I joined the University of Birmingham in 2014 after five years’ teaching in Oxford colleges, including three years as Darby Fellow and Tutor in English at Lincoln College. I took my BA and MSt at Corpus Christi College, Oxford and completed my doctoral studies at University College London.


I currently convene a third-year option module on nineteenth-century historical fiction, and lecture on various first- and second-year modules. I contribute to the MA core module Literature and Aesthetics in the Long Nineteenth Century.

Postgraduate supervision

I welcome enquiries about research supervision in the following areas: Henry James, John Keats and his circle, life-writing from the Romantic period to the early twentieth century, literary editing, revision and textual history, collective editions, and the letters of nineteenth-century authors.

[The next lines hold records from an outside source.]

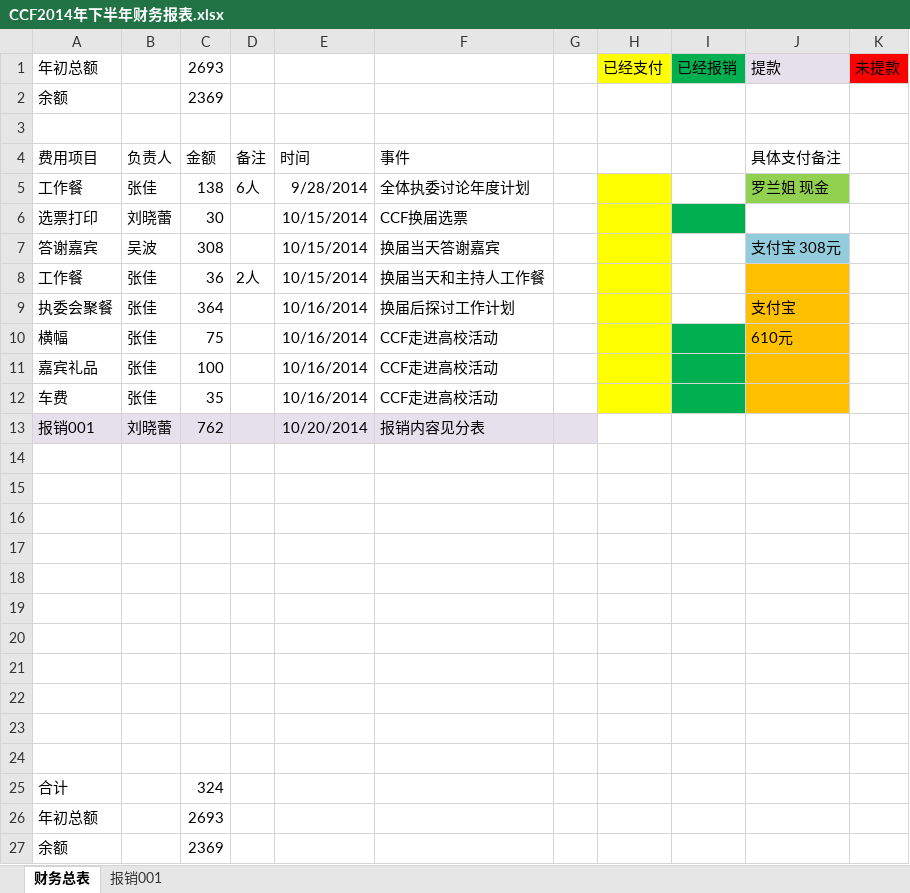
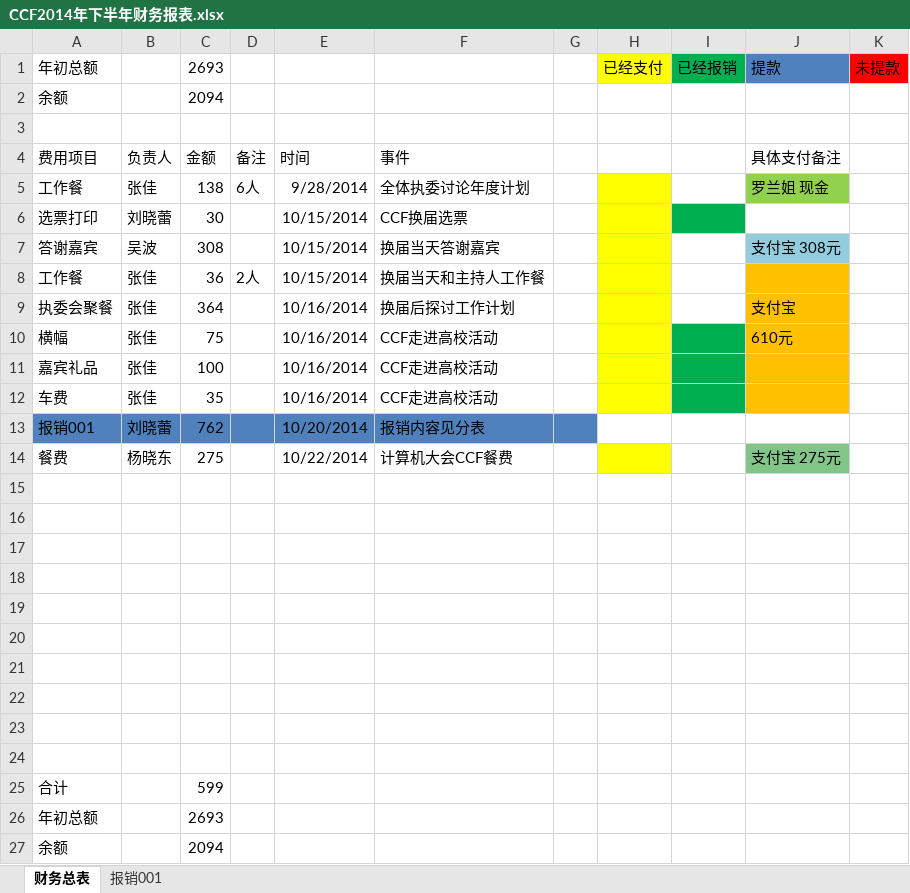
Before and after one commit to NancySilence/GitforLab, an Excel workbook: CCF2014年下半年财务报表.xlsx, sheet 财务总表, drawn as a sheet; values as stored, in another font and other column widths than the file's, no borders; removed rows and columns are numbered as before the commit, all else as after; the diff names each change by its address in the sheet, - before the commit and + after, or states it on an @@ line.

```diff
--- a/CCF2014年下半年财务报表.xlsx (sheet 财务总表)
+++ b/CCF2014年下半年财务报表.xlsx (sheet 财务总表)
-J1 fill: #E6E0EC
+J1 fill: #4F81BD
-C2: 2369
+C2: 2094
-A13:G13 fill: #E6E0EC
+A13:G13 fill: #4F81BD
+row 14: 餐费 | 杨晓东 | 275 |  | 10/22/2014 | 计算机大会CCF餐费 |  |  |  | 支付宝 275元
-row 24: (empty)
-C25: 324
+C25: 599
-C27: 2369
+C27: 2094
```
Also changed, not shown: 9 other files.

My monograph Henry James’s Style of Retrospect: Late Personal Writings, 1890-1915 will be published by Oxford University Press in 2016. The book examines the changes James’s style underwent in the last twenty-five years of his writing life, as his focus gradually turned from the fictional observation of contemporary manners to biographical commemoration and autobiographical reminiscence. Closely analysing James’s style across a remarkable sequence of non-fictional works – the ‘late personal writings’ of my title: commemorative essays and obituary tributes, textual revisions and accounts of revisiting familiar places, cultural and literary criticism, biography and autobiography, and family memoir – I offer a revisionist account of the way style itself challenges and preoccupies the very late James. I am currently editing James’s Prefaces to the New York Edition for The Complete Fiction of Henry James (Cambridge University Press). I am also beginning to explore directions for future research on the writing, circulation, and publication of literary correspondence, and on the historical novel from Walter Scott to Robert Louis Stevenson.

Other activities

I am co-organizing an international conference at the Eccles Centre for American Studies in the British Library on 14-16 April 2016, as part of a programme of events to mark the centenary of Henry James’s death. I review academic titles for the Times Literary Supplement.



  • Henry James’s Style of Retrospect: Late Personal Writings, 1890-1915 (Oxford University Press, forthcoming February 2016)


  • The Prefaces, vol. 33 of The Complete Fiction of Henry James (Cambridge University Press, under contract)

Articles and reviews

  • Review of John Keats, Selected Letters, ed. John Barnard (London: Penguin, 2014), Times Literary Supplement, forthcoming 2015
  • ‘John Keats by Joseph Severn: On Likeness and Life-Writing’, The Cambridge Quarterly, 42 (2013), 318-41
  • ‘Commencement or Commemoration’, Literary Imagination, 15 (2013), 20-34
  • Essay-review of The Complete Letters of Henry James, 1872-1876, 3 vols. (Lincoln: University of Nebraska Press, 2008-11), The Henry James Review, 33 (2012), 285-92
  • ‘James and the Habit of Allusion’, in Henry James’s Europe: Heritage and Transfer, ed. Annick Duperray et al (Cambridge: Open Book Publishers, 2011), 179-89
  • ‘The Roman Lotus: Digestion and Retrospect’, The Henry James Review, 31 (2010), 54-60